What is needed: Every entry is to be written out word for word.

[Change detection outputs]
============

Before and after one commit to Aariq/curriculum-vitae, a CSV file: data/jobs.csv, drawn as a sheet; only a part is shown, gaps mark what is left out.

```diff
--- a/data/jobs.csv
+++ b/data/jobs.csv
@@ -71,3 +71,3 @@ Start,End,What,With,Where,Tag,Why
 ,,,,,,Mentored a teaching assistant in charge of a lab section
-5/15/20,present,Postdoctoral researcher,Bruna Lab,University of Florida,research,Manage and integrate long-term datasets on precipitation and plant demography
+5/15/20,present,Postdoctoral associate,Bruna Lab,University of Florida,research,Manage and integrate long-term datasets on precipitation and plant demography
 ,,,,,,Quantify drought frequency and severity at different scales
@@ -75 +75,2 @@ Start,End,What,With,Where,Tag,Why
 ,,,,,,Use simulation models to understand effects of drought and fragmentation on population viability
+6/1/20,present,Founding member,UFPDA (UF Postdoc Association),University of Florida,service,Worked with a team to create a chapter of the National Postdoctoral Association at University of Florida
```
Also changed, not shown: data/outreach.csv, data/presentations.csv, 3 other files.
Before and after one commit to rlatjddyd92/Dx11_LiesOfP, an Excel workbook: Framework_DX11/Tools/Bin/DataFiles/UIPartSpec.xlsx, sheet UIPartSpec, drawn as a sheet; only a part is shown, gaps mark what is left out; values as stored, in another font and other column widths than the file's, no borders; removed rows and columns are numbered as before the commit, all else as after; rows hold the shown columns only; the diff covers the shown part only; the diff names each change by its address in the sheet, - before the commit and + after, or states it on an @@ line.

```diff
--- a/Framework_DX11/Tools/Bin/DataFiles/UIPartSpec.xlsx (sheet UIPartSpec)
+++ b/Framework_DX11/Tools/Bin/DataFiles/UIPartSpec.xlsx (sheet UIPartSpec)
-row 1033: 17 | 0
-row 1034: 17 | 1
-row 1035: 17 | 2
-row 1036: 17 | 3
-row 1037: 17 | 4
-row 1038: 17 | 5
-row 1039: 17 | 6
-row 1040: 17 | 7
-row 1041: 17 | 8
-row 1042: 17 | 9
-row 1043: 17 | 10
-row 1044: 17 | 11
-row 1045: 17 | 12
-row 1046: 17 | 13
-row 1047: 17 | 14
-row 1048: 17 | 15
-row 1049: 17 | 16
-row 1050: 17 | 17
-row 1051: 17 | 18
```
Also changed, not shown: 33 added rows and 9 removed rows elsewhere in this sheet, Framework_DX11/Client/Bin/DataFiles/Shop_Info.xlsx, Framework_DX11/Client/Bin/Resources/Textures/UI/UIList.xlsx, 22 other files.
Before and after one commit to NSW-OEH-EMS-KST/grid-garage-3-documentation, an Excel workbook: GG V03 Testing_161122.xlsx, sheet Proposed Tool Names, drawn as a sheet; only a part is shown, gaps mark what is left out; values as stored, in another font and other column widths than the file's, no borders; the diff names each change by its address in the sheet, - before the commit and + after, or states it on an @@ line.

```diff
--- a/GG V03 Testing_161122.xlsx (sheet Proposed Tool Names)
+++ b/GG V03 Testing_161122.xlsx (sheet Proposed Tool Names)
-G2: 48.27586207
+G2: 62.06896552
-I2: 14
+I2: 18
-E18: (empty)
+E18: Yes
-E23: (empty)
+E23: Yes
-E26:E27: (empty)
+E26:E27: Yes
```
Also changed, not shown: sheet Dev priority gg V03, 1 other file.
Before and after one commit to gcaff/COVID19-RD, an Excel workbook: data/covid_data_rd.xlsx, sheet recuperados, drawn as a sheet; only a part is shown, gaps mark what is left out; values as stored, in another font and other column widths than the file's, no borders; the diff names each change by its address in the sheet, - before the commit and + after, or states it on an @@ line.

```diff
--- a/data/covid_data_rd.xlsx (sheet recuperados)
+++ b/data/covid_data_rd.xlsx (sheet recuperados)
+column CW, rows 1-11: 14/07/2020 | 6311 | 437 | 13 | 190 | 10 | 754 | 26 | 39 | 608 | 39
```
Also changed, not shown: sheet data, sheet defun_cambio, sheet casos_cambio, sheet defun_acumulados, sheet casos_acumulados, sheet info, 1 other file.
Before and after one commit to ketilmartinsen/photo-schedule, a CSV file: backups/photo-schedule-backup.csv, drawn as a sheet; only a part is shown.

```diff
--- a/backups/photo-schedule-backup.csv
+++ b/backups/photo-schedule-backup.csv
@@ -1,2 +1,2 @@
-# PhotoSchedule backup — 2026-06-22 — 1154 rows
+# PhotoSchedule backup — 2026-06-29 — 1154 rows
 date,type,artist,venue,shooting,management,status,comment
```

============

Task solution:
Before and after one commit to Aariq/curriculum-vitae, a CSV file: data/jobs.csv, drawn as a sheet; only a part is shown, gaps mark what is left out.

```diff
--- a/data/jobs.csv
+++ b/data/jobs.csv
@@ -71,3 +71,3 @@ Start,End,What,With,Where,Tag,Why
 ,,,,,,Mentored a teaching assistant in charge of a lab section
-5/15/20,present,Postdoctoral researcher,Bruna Lab,University of Florida,research,Manage and integrate long-term datasets on precipitation and plant demography
+5/15/20,present,Postdoctoral associate,Bruna Lab,University of Florida,research,Manage and integrate long-term datasets on precipitation and plant demography
 ,,,,,,Quantify drought frequency and severity at different scales
@@ -75 +75,2 @@ Start,End,What,With,Where,Tag,Why
 ,,,,,,Use simulation models to understand effects of drought and fragmentation on population viability
+6/1/20,present,Founding member,UFPDA (UF Postdoc Association),University of Florida,service,Worked with a team to create a chapter of the National Postdoctoral Association at University of Florida
```
Also changed, not shown: data/outreach.csv, data/presentations.csv, 3 other files.
Before and after one commit to rlatjddyd92/Dx11_LiesOfP, an Excel workbook: Framework_DX11/Tools/Bin/DataFiles/UIPartSpec.xlsx, sheet UIPartSpec, drawn as a sheet; only a part is shown, gaps mark what is left out; values as stored, in another font and other column widths than the file's, no borders; removed rows and columns are numbered as before the commit, all else as after; rows hold the shown columns only; the diff covers the shown part only; the diff names each change by its address in the sheet, - before the commit and + after, or states it on an @@ line.

```diff
--- a/Framework_DX11/Tools/Bin/DataFiles/UIPartSpec.xlsx (sheet UIPartSpec)
+++ b/Framework_DX11/Tools/Bin/DataFiles/UIPartSpec.xlsx (sheet UIPartSpec)
-row 1033: 17 | 0
-row 1034: 17 | 1
-row 1035: 17 | 2
-row 1036: 17 | 3
-row 1037: 17 | 4
-row 1038: 17 | 5
-row 1039: 17 | 6
-row 1040: 17 | 7
-row 1041: 17 | 8
-row 1042: 17 | 9
-row 1043: 17 | 10
-row 1044: 17 | 11
-row 1045: 17 | 12
-row 1046: 17 | 13
-row 1047: 17 | 14
-row 1048: 17 | 15
-row 1049: 17 | 16
-row 1050: 17 | 17
-row 1051: 17 | 18
```
Also changed, not shown: 33 added rows and 9 removed rows elsewhere in this sheet, Framework_DX11/Client/Bin/DataFiles/Shop_Info.xlsx, Framework_DX11/Client/Bin/Resources/Textures/UI/UIList.xlsx, 22 other files.
Before and after one commit to NSW-OEH-EMS-KST/grid-garage-3-documentation, an Excel workbook: GG V03 Testing_161122.xlsx, sheet Proposed Tool Names, drawn as a sheet; only a part is shown, gaps mark what is left out; values as stored, in another font and other column widths than the file's, no borders; the diff names each change by its address in the sheet, - before the commit and + after, or states it on an @@ line.

```diff
--- a/GG V03 Testing_161122.xlsx (sheet Proposed Tool Names)
+++ b/GG V03 Testing_161122.xlsx (sheet Proposed Tool Names)
-G2: 48.27586207
+G2: 62.06896552
-I2: 14
+I2: 18
-E18: (empty)
+E18: Yes
-E23: (empty)
+E23: Yes
-E26:E27: (empty)
+E26:E27: Yes
```
Also changed, not shown: sheet Dev priority gg V03, 1 other file.
Before and after one commit to gcaff/COVID19-RD, an Excel workbook: data/covid_data_rd.xlsx, sheet recuperados, drawn as a sheet; only a part is shown, gaps mark what is left out; values as stored, in another font and other column widths than the file's, no borders; the diff names each change by its address in the sheet, - before the commit and + after, or states it on an @@ line.

```diff
--- a/data/covid_data_rd.xlsx (sheet recuperados)
+++ b/data/covid_data_rd.xlsx (sheet recuperados)
+column CW, rows 1-11: 14/07/2020 | 6311 | 437 | 13 | 190 | 10 | 754 | 26 | 39 | 608 | 39
```
Also changed, not shown: sheet data, sheet defun_cambio, sheet casos_cambio, sheet defun_acumulados, sheet casos_acumulados, sheet info, 1 other file.
Before and after one commit to ketilmartinsen/photo-schedule, a CSV file: backups/photo-schedule-backup.csv, drawn as a sheet; only a part is shown.

```diff
--- a/backups/photo-schedule-backup.csv
+++ b/backups/photo-schedule-backup.csv
@@ -1,2 +1,2 @@
-# PhotoSchedule backup — 2026-06-22 — 1154 rows
+# PhotoSchedule backup — 2026-06-29 — 1154 rows
 date,type,artist,venue,shooting,management,status,comment
```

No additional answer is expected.